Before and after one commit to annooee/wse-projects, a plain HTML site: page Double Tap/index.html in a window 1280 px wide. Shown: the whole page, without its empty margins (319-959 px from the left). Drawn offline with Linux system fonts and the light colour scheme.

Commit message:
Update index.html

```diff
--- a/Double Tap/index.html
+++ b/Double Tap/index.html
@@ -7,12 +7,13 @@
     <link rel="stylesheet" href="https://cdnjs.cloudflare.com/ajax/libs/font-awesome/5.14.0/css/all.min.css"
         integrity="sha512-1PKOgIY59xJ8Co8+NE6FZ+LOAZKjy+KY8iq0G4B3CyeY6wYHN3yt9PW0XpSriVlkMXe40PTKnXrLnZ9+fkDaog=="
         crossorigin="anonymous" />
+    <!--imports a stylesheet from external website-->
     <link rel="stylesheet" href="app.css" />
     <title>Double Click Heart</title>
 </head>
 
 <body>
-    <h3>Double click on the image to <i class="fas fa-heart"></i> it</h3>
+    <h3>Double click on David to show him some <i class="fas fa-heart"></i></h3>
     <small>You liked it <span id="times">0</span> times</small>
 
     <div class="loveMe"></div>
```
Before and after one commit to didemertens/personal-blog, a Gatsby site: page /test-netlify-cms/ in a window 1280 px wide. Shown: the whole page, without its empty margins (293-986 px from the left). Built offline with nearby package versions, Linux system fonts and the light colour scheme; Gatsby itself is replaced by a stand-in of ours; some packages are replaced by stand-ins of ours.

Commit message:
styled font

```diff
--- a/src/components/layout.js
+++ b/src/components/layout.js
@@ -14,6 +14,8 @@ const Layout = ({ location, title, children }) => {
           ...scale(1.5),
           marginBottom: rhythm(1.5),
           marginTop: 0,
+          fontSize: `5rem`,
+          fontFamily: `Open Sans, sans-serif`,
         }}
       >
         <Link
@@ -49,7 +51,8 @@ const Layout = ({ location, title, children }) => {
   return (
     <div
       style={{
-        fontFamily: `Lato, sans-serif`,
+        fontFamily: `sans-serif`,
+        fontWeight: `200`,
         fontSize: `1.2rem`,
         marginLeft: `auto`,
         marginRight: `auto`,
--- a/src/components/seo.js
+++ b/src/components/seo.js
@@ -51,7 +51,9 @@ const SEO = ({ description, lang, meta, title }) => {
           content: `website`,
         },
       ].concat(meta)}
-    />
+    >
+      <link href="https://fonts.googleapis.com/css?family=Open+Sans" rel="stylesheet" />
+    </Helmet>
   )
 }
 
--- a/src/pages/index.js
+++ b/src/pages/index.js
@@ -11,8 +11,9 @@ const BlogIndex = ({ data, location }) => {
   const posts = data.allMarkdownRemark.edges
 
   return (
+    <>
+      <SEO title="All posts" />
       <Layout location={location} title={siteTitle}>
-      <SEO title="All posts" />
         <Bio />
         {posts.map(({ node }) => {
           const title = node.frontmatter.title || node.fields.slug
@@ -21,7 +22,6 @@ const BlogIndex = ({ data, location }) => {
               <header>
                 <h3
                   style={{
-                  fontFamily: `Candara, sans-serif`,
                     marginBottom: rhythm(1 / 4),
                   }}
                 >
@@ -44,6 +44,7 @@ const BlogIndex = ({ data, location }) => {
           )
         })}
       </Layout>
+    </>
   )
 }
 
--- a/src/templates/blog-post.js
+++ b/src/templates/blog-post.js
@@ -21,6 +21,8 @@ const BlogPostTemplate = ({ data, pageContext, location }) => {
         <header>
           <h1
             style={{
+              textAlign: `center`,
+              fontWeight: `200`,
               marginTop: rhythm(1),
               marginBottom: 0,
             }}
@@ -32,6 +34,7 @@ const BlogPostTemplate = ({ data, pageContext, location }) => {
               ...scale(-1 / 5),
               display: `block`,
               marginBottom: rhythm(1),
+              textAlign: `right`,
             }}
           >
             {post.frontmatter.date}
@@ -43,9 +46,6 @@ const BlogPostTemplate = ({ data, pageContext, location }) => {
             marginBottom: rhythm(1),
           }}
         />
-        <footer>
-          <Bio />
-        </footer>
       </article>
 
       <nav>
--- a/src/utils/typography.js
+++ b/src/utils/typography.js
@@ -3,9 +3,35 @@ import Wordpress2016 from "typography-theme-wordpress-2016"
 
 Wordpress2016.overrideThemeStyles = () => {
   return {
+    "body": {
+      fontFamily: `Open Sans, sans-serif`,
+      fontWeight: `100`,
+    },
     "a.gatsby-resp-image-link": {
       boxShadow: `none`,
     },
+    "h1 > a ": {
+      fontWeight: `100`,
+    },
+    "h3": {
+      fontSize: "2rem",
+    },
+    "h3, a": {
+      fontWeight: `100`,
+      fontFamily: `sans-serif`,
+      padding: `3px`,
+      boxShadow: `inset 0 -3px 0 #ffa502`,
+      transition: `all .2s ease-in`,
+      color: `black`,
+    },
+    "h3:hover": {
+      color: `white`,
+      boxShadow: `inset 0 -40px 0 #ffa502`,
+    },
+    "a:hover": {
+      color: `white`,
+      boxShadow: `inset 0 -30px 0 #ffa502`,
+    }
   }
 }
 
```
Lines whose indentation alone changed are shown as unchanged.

What you will do: Whenever a line above has the word "location" in it, copy that line.

Result of the task:
@@ -14,6 +14,8 @@ const Layout = ({ location, title, children }) => {
@@ -49,7 +51,8 @@ const Layout = ({ location, title, children }) => {
@@ -11,8 +11,9 @@ const BlogIndex = ({ data, location }) => {
       <Layout location={location} title={siteTitle}>
@@ -21,7 +22,6 @@ const BlogIndex = ({ data, location }) => {
@@ -44,6 +44,7 @@ const BlogIndex = ({ data, location }) => {
@@ -21,6 +21,8 @@ const BlogPostTemplate = ({ data, pageContext, location }) => {
@@ -32,6 +34,7 @@ const BlogPostTemplate = ({ data, pageContext, location }) => {
@@ -43,9 +46,6 @@ const BlogPostTemplate = ({ data, pageContext, location }) => {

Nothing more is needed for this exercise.